Know how much sleep is typical for every age group. A great infographic of this is found at the Sleep Foundation. Warning: It shows generalizations. For example: when tweens and teens go through a growth spurt many need 10-11 hours of sleep per night, which is more than the graph shows. Just remember that individuals are just that: individual.
Think of sleep as a currency. We can go into sleep debt when we don't get enough. If it's just a little loss of sleep, it is easy to catch up and pay back the debt. The further into debt you go, the harder it is to get out of debt. Don't let the bank come after you in terms of health problems!
- Listen to your body. If you're tired, you need more sleep. The longer you stay up, the harder it will be to fall asleep. It is ironic, but sleep deprivation leads to insomnia. If you suffer, try to get extra zzz's on a weekend to fill the deficit. But don't allow yourself to sleep so late that you can't go to bed on time that night. (Note: many kids get hyper when they're tired, so don't be fooled if they have lots of energy in the evening.

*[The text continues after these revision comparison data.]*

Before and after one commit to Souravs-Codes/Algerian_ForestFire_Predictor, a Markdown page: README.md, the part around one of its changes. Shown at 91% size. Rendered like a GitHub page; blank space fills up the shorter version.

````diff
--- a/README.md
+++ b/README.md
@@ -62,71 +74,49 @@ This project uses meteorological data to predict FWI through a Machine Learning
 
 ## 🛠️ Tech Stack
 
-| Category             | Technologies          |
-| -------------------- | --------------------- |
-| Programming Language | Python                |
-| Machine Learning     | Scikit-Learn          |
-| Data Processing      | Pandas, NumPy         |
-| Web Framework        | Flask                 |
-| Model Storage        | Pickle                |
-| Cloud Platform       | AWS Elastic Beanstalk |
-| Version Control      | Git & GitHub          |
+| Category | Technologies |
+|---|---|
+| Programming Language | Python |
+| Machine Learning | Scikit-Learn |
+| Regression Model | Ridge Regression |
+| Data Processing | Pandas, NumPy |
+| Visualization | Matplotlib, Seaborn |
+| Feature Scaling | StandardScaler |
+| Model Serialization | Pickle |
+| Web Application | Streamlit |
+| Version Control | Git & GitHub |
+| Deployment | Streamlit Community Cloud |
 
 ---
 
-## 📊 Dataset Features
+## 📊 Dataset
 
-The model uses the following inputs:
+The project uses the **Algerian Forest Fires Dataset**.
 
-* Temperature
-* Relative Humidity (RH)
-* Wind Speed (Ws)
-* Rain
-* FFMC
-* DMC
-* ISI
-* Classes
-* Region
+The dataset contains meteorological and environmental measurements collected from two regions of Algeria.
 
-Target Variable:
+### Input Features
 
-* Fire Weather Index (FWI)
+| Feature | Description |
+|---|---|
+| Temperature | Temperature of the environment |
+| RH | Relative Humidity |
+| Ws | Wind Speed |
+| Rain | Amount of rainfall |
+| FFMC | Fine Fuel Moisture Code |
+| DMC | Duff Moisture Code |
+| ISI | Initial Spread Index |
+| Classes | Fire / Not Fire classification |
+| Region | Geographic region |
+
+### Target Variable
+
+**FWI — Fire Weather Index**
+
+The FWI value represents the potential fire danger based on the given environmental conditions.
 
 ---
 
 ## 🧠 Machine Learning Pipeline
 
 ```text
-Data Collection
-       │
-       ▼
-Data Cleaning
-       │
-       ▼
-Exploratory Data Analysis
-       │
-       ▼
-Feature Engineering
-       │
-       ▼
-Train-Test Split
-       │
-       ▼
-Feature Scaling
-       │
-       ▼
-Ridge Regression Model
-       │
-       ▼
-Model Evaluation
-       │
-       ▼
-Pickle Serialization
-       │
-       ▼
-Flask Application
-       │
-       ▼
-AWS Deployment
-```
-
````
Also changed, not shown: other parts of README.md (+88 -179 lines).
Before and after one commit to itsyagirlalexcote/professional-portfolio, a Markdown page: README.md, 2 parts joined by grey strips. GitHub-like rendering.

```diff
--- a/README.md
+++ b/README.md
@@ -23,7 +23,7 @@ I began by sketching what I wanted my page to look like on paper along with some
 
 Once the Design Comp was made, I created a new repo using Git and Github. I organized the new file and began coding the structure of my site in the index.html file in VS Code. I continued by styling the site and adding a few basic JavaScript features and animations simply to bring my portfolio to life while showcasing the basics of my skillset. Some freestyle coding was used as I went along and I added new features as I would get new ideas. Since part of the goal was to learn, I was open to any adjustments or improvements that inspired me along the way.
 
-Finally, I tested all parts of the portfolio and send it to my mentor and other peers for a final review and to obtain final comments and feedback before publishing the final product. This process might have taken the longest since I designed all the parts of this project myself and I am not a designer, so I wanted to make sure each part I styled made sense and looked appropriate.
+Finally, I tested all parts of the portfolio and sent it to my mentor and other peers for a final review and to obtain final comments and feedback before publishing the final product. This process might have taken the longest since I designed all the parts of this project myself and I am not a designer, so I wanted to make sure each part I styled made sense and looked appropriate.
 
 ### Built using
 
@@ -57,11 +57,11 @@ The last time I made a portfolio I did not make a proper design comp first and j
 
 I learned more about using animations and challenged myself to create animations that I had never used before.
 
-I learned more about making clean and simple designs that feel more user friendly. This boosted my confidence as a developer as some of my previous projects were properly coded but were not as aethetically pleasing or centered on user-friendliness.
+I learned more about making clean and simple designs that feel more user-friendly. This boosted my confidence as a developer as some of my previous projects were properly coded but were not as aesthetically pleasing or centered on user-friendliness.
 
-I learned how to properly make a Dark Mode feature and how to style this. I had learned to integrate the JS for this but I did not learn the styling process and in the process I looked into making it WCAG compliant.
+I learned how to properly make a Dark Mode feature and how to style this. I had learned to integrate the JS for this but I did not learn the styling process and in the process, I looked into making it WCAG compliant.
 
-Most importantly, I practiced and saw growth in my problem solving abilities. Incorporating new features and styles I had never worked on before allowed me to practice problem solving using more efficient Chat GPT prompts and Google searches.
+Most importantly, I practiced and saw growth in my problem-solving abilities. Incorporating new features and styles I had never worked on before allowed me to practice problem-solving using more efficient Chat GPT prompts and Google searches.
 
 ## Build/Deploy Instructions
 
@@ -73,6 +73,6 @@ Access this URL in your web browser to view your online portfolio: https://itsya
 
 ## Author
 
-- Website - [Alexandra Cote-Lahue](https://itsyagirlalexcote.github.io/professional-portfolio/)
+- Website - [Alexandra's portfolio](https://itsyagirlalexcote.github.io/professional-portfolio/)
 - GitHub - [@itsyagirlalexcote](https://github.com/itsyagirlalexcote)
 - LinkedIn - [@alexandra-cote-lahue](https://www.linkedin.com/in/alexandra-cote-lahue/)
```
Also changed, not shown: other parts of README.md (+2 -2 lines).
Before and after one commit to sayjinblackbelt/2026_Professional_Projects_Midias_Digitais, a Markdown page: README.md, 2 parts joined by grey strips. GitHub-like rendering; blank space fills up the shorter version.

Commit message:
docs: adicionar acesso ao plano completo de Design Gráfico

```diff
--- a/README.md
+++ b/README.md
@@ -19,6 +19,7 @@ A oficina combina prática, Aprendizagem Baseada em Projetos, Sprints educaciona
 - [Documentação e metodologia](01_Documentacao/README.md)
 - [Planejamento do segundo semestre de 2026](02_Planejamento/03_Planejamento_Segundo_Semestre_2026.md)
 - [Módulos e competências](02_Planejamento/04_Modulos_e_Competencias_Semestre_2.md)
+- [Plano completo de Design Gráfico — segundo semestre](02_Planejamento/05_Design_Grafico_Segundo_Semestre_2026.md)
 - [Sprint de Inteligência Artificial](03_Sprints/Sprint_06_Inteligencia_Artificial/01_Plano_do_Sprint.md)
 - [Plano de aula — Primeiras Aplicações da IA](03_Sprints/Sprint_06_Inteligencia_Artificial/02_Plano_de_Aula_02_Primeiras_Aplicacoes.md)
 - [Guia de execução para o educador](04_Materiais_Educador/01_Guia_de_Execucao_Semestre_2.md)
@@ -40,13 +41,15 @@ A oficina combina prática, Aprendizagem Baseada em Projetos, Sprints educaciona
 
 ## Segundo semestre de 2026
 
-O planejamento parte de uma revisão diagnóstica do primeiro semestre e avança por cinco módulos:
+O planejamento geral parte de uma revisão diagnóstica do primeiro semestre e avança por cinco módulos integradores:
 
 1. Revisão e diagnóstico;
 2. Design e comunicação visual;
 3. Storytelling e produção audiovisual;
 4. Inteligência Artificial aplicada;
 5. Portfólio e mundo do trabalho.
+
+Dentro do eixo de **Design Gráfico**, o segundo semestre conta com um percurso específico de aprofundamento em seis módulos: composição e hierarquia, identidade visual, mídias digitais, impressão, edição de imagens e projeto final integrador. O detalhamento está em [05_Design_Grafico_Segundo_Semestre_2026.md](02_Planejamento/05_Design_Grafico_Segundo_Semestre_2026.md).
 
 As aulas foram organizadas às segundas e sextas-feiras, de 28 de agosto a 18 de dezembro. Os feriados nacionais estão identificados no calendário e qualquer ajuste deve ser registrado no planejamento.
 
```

If they don't wake easily in the morning, they are tired!)
- Routines. Go to bed and get up at the same times every night. If you stay up later on a weekend, be sure it isn't more than 2 hours past your ideal bedtime.
- If you have a hard time getting up, try to get natural sunlight as soon as possible in the morning. It helps set your circadian rhythm. If you can't get natural sunlight, turn on lights in your home.
- Conversely, start turning down lights a few hours before bedtime. Avoid screens (tv, computers, smart phones). Lights keep you from feeling tired. Don't let them keep you up!
- Journal before bed if thoughts keep you awake. People who spend bedtime thinking about everything can't sleep. Jot a few things down to give yourself permission to not think anymore. Sounds weird, but this "worry list" works for many people!
- Be active during the day. Lounging around makes you feel more tired during the day, but it is then harder to fall to sleep at night. Experts recommend avoiding exercise for a few hours before bedtime, but I know that is really hard for kids in sports. I don't have a great fix for that, unfortunately.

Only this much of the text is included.